Maintenance employees at the Golf Club of Vistoso will stop watering the fairways on Sunday. They will cease watering the greens on June 10.
Then, at age 23, not yet close to its prime, the once-shining Oro Valley golf facility will close, although management prefers to use the phrase “suspending operations.”
This isn’t much of a surprise. In recent weeks, the Golf Club at Vistoso began offering prime tee times on golfnow.com for $25.
Talk about a going-out-of-business sale. Those once-coveted tee times rarely went for less than $90. In its boom years, Golf Club of Vistoso often banked up to $50,000 per weekend.
Maybe the homeowners and community associations surrounding Vistoso will rally to its aid. It’s possible that neighborhood groups will produce suitable financing to get the water turned back on in a few months.
Romspen, a Canadian mortgage firm that bought the course at a foreclosure auction four years ago, didn’t intend to be in the golf business for long. It hoped to flip the picturesque Vistoso facility, pocket the profit, and let the next buyer worry about the future of golf in Southern Arizona.
“It’s a shame, but I just don’t see it getting any better,” says Rich Mueller, who operates the nearby Crooked Tree Golf Club. “Water prices will continue to rise. The number of players is decreasing. Vistoso was such a gem.”
Here’s the abridged version of why Golf Club at Vistoso is suspending operations: There are 17 competing golf courses in a 15-mile radius of the No. 1 tee at Vistoso. That’s overwhelming.
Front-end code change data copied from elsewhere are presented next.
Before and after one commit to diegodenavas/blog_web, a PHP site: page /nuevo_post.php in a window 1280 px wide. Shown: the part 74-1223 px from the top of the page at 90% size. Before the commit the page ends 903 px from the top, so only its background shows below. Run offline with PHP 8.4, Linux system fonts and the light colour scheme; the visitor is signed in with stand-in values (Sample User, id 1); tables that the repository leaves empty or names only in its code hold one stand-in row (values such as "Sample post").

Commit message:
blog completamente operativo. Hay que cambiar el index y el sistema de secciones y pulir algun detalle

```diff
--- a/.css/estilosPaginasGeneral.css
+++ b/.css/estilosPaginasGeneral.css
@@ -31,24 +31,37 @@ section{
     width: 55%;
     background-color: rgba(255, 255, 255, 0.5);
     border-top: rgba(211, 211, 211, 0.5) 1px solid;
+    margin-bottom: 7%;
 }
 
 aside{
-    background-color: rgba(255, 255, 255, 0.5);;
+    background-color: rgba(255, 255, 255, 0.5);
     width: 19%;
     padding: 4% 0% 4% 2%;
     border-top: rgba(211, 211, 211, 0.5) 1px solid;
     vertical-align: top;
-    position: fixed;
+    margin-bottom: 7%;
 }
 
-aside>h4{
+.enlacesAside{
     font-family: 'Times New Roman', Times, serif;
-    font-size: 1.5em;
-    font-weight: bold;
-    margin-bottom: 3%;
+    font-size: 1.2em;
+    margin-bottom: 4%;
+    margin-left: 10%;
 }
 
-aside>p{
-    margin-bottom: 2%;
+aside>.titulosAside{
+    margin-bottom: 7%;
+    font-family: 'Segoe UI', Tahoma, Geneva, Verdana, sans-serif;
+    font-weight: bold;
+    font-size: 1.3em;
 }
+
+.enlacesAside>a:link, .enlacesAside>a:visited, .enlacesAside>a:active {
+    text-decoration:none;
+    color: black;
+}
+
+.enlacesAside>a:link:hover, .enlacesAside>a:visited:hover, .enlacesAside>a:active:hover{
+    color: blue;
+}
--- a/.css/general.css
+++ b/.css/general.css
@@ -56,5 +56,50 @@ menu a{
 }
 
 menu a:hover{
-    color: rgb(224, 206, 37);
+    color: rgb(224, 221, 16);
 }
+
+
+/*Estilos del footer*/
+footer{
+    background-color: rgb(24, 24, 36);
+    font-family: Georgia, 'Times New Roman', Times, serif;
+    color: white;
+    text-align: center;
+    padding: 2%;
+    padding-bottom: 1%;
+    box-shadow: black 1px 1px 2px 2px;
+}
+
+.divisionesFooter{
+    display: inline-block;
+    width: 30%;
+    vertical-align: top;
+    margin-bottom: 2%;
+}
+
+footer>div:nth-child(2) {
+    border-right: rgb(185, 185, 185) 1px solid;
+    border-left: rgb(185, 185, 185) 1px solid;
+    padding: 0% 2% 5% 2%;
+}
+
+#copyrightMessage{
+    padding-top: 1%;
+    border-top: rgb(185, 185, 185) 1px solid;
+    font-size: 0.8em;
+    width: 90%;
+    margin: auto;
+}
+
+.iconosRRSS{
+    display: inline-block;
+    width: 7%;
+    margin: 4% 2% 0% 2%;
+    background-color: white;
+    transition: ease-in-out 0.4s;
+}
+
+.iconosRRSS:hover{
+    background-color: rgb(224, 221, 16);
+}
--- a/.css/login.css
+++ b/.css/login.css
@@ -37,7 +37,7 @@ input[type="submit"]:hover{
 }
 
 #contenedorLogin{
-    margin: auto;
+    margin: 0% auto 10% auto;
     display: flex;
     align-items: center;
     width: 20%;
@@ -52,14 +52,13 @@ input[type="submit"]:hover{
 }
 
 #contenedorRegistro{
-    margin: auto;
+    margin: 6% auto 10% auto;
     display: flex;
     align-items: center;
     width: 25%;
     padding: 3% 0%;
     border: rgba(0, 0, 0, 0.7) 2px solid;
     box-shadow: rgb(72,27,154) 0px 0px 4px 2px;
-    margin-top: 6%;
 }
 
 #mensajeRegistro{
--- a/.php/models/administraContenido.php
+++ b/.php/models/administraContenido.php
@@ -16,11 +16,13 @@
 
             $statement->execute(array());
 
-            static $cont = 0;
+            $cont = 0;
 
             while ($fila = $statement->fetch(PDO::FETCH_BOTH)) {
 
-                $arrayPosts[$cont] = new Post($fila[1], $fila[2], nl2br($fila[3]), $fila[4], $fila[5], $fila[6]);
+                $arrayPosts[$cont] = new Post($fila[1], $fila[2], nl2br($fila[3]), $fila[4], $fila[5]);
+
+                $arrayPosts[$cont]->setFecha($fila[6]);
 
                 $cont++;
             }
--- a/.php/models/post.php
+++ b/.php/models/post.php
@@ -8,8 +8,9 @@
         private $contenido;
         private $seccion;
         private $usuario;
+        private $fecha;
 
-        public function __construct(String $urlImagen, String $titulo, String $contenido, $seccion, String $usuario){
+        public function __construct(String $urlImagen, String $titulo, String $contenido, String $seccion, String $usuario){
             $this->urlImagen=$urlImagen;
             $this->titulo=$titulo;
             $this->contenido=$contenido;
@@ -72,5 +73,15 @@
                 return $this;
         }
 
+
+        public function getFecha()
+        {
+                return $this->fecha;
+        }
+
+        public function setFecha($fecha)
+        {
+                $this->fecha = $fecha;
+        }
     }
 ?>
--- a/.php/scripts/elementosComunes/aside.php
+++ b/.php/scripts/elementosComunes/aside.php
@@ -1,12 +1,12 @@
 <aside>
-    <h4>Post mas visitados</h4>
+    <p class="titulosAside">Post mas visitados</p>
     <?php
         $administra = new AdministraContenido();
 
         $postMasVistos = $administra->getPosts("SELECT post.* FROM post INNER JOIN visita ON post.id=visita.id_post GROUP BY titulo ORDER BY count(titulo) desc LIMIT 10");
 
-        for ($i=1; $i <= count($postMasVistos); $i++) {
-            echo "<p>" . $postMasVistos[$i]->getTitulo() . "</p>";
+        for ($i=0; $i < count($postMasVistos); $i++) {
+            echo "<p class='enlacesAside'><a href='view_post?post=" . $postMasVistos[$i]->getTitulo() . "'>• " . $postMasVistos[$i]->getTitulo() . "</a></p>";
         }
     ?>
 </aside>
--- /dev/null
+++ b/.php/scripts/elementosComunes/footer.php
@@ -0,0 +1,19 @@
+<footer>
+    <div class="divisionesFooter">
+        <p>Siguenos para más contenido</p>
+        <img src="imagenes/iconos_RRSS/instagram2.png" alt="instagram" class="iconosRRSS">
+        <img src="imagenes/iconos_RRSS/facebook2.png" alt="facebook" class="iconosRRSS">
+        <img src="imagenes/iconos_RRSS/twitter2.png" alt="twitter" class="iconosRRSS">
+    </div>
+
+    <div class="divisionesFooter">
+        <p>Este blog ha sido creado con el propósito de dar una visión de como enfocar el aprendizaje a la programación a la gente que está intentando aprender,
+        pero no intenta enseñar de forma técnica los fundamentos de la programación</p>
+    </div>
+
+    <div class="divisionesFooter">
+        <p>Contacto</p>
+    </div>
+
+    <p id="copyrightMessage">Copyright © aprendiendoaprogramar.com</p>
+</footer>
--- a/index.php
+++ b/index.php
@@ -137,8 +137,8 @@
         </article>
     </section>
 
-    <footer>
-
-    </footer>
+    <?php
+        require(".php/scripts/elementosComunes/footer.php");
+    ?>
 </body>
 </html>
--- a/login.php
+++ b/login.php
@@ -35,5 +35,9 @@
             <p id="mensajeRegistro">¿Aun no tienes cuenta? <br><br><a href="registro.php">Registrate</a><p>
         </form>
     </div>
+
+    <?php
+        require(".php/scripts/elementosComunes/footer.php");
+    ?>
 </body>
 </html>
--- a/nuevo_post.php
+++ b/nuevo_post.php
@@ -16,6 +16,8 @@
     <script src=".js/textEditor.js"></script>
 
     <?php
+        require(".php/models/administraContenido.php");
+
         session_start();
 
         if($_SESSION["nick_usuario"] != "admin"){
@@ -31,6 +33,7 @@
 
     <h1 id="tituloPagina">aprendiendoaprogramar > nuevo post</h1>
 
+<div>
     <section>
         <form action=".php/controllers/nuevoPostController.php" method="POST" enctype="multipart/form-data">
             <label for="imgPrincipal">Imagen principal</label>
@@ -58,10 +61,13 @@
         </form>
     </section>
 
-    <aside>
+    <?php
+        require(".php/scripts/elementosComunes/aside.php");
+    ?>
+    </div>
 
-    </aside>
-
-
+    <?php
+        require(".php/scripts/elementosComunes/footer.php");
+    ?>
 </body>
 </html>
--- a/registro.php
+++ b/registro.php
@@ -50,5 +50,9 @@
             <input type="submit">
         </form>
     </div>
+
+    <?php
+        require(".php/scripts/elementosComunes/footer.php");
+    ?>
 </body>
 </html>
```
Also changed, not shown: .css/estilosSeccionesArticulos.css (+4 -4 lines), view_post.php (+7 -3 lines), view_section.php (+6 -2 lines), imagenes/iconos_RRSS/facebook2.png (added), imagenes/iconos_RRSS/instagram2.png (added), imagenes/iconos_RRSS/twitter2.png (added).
That’s Russian roulette with a Titleist.
The Tangerine Road corridor and its tributaries provide so many golf options that most of them are in some stage of financial distress, battling one another for a diminishing golf population.
When British Open champion turned golf course designer Tom Weiskopf arrived on the once-remote Vistoso property in January 1995 — it was snowing that day — he announced that Oro Valley was sure to be a “golf mecca” like that in Scottsdale.
Weiskopf’s long-ago words now carry a chill.
That was during an era that Tucson’s five city courses were so busy that there was a waiting list to play.
Now you often walk up to the cashier, no waiting.
Here’s the imposing golf lineup — the mecca — from the front door of Golf Club at Vistoso:
2 miles away: The Stone Canyon Club.
4 miles away: The Views Golf Club.
5 miles away: Two courses at El Conquistador Country Club.
6 miles away: Oro Valley Country Club.
7 miles away: 9-hole resort course at El Conquistador Hotel.
10 miles away: Crooked Tree Golf Club.
10 miles away: The Highlands at Dove Mountain.
11 miles away: Two courses at the Gallery Golf Club.
11 miles away: Omni Tucson National.
12 miles away: 27 holes at Dove Mountain Golf Club.
13 miles away: Saddlebrooke Ranch Golf Club.
14 miles away: Quarry Pines Golf Club.
15 miles away: The Preserve Golf Club, Mountain View Golf Club and Saddlebrooke Golf Club.
The options are endless.
“The Vistoso model no longer works,” says Mueller, a former UA golfer who has operated Crooked Tree for 14 years. “It is a stand-alone, high-end, pricey golf course. It’s just not sustainable.”
Starr Pass Golf Club survives because powerful Marriott Golf runs the 27-hole operation. La Paloma Country Club is fortified by Westin Hotels, and the majestic Ventana Canyon Golf Club is backed by Loews Hotels.
Almost every other course is on the hit list. The Tucson city council last week said it will explore the repurposing of Silverbell (born in 1977) and Fred Enke (born in 1984) golf courses. Blanchard Golf Course at Davis-Monthan Air Force Base, age 55, closed earlier this month.
The golf business no longer promises a full and happy life.
The closure of Vistoso means that those who play there will scatter to other courses in the Tangerine area. Ironically, it could be a salvation for the financially-challenged 36-hole operation at the El Conquistador courses.
Tucson’s now busted golf boom was never more sizzling than in 1996. The Golf Club at Vistoso opened a few months before the Raven at Sabino Springs — now called Arizona National — in the foothills near Catalina Highway. Both thrived for a decade then dived.
The Toronto-based Romspen group also bought once-resplendent Arizona National in 2014, rescuing it, paying its long overdue water bills, putting a shine back on a course that couldn’t even pay for grass seed.
Romspen isn’t in the golf business. It’s in the buy-sell-and-make-a-profit business. It has been unable to sell either course. As Arizona National’s debt grew, Romspen recently informed homeowners it would close the course.
To their credit, the Arizona National homeowners group began working on a lease deal with Romspen, which, if approved by homeowners, would avoid a Vistoso-esque shutdown.
“For 15 or 20 years, golf courses in Tucson sold like hotcakes,” says Mueller. “Developers built thousands of homes surrounding those courses and moved on. It’s sad to say, but for the golf industry in Tucson to improve, Vistoso and several other courses might have to shut down.”